(Detected change data)
□ □ □

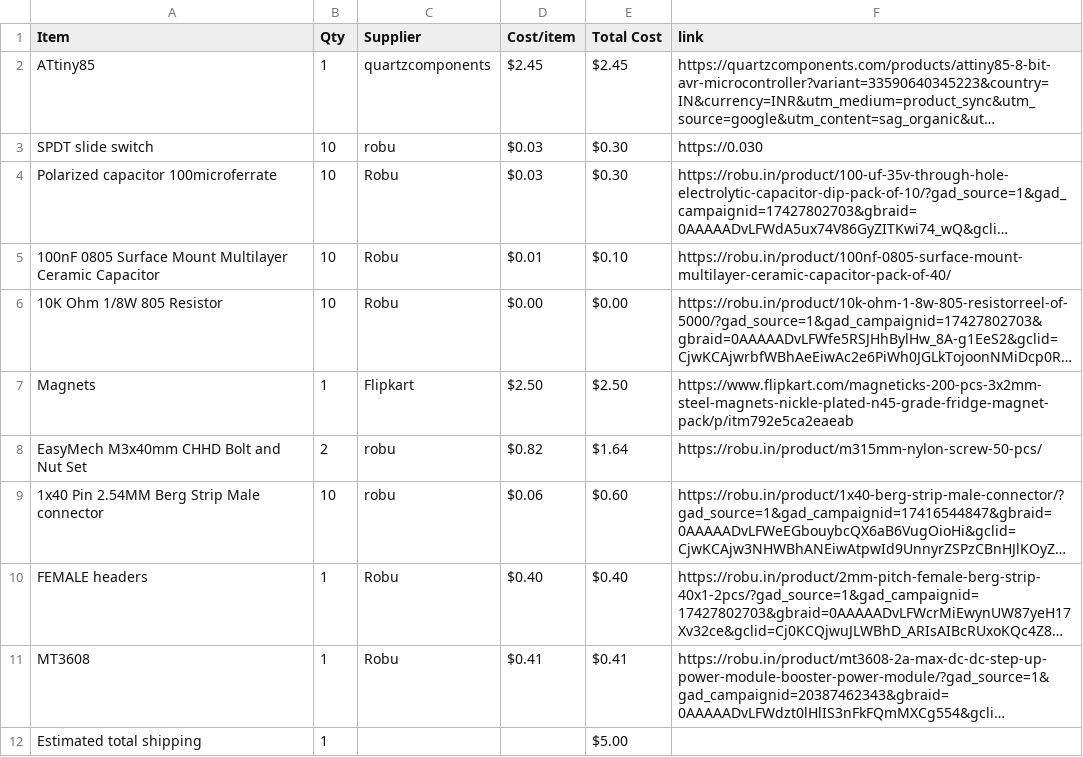
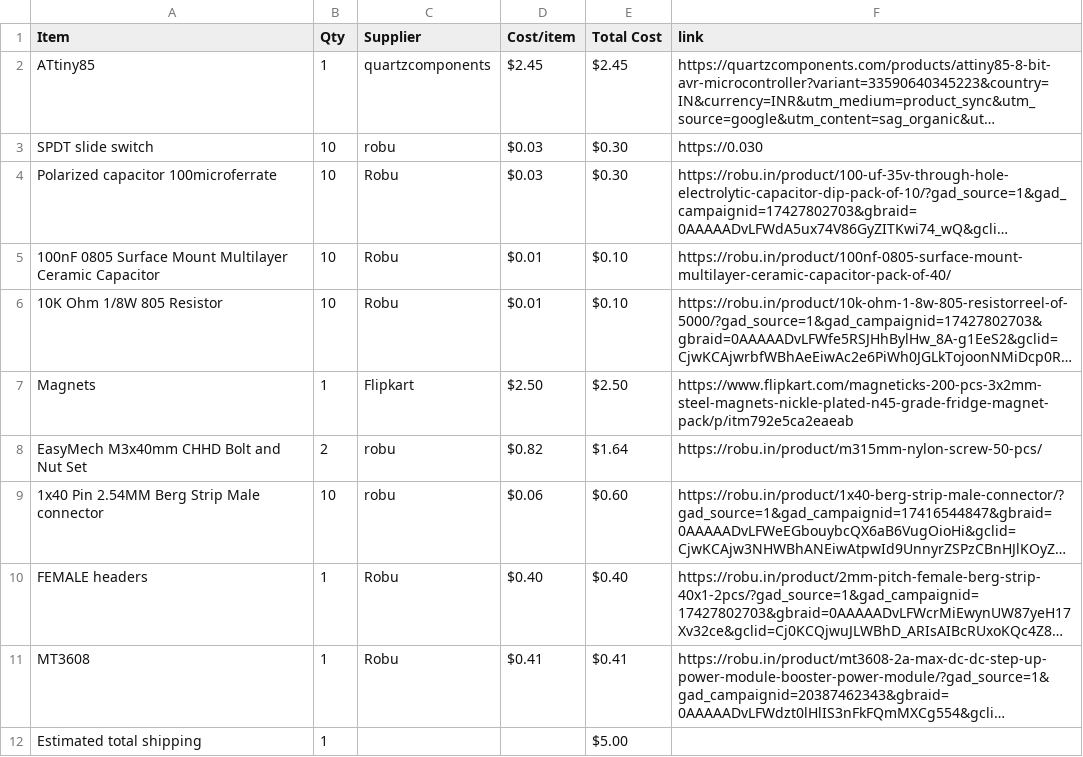
Before and after one commit to Genzkidgrownup/Flipper, a CSV file: BOM.csv, drawn as a sheet; long unchanged cells end in …; the diff names each change by its address in the sheet, - before the commit and + after, or states it on an @@ line.

Commit message:
Sync Flipper from Half Life

```diff
--- a/BOM.csv
+++ b/BOM.csv
-D6 (Cost/item): $0.00
+D6 (Cost/item): $0.01
-E6 (Total Cost): $0.00
+E6 (Total Cost): $0.10
```
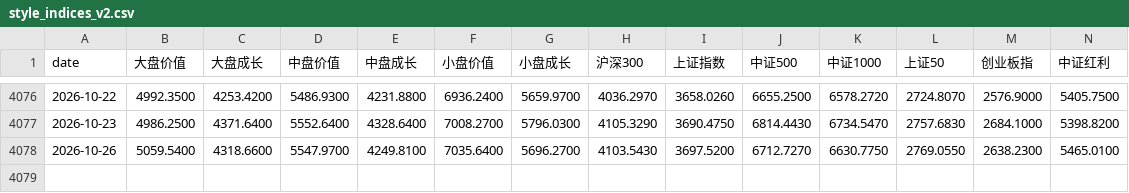
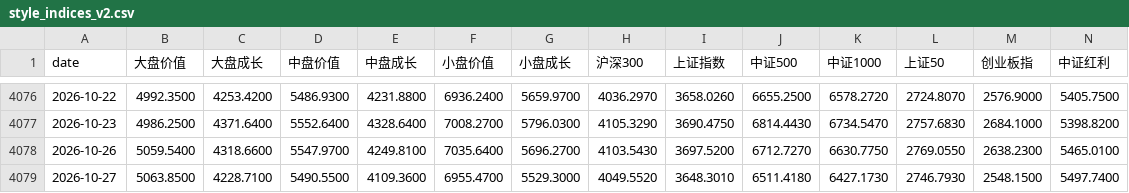
Before and after one commit to tony252/A-SHARE-dashboard, a CSV file: data/style_indices_v2.csv, drawn as a sheet; only a part is shown, gaps mark what is left out; the diff names each change by its address in the sheet, - before the commit and + after, or states it on an @@ line.

```diff
--- a/data/style_indices_v2.csv
+++ b/data/style_indices_v2.csv
+row 4079: 2026-10-27 | 5063.8500 | 4228.7100 | 5490.5500 | 4109.3600 | 6955.4700 | 5529.3000 | 4049.5520 | 3648.3010 | 6511.4180 | 6427.1730 | 2746.7930 | 2548.1500 | 5497.7400
```
Also changed, not shown: data/etf_price.csv, 5 other files.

□ □ □

● **Prompt**
Filter the entries above and keep only the lines with the word "shown".

● **Task output**
Before and after one commit to tony252/A-SHARE-dashboard, a CSV file: data/style_indices_v2.csv, drawn as a sheet; only a part is shown, gaps mark what is left out; the diff names each change by its address in the sheet, - before the commit and + after, or states it on an @@ line.
Also changed, not shown: data/etf_price.csv, 5 other files.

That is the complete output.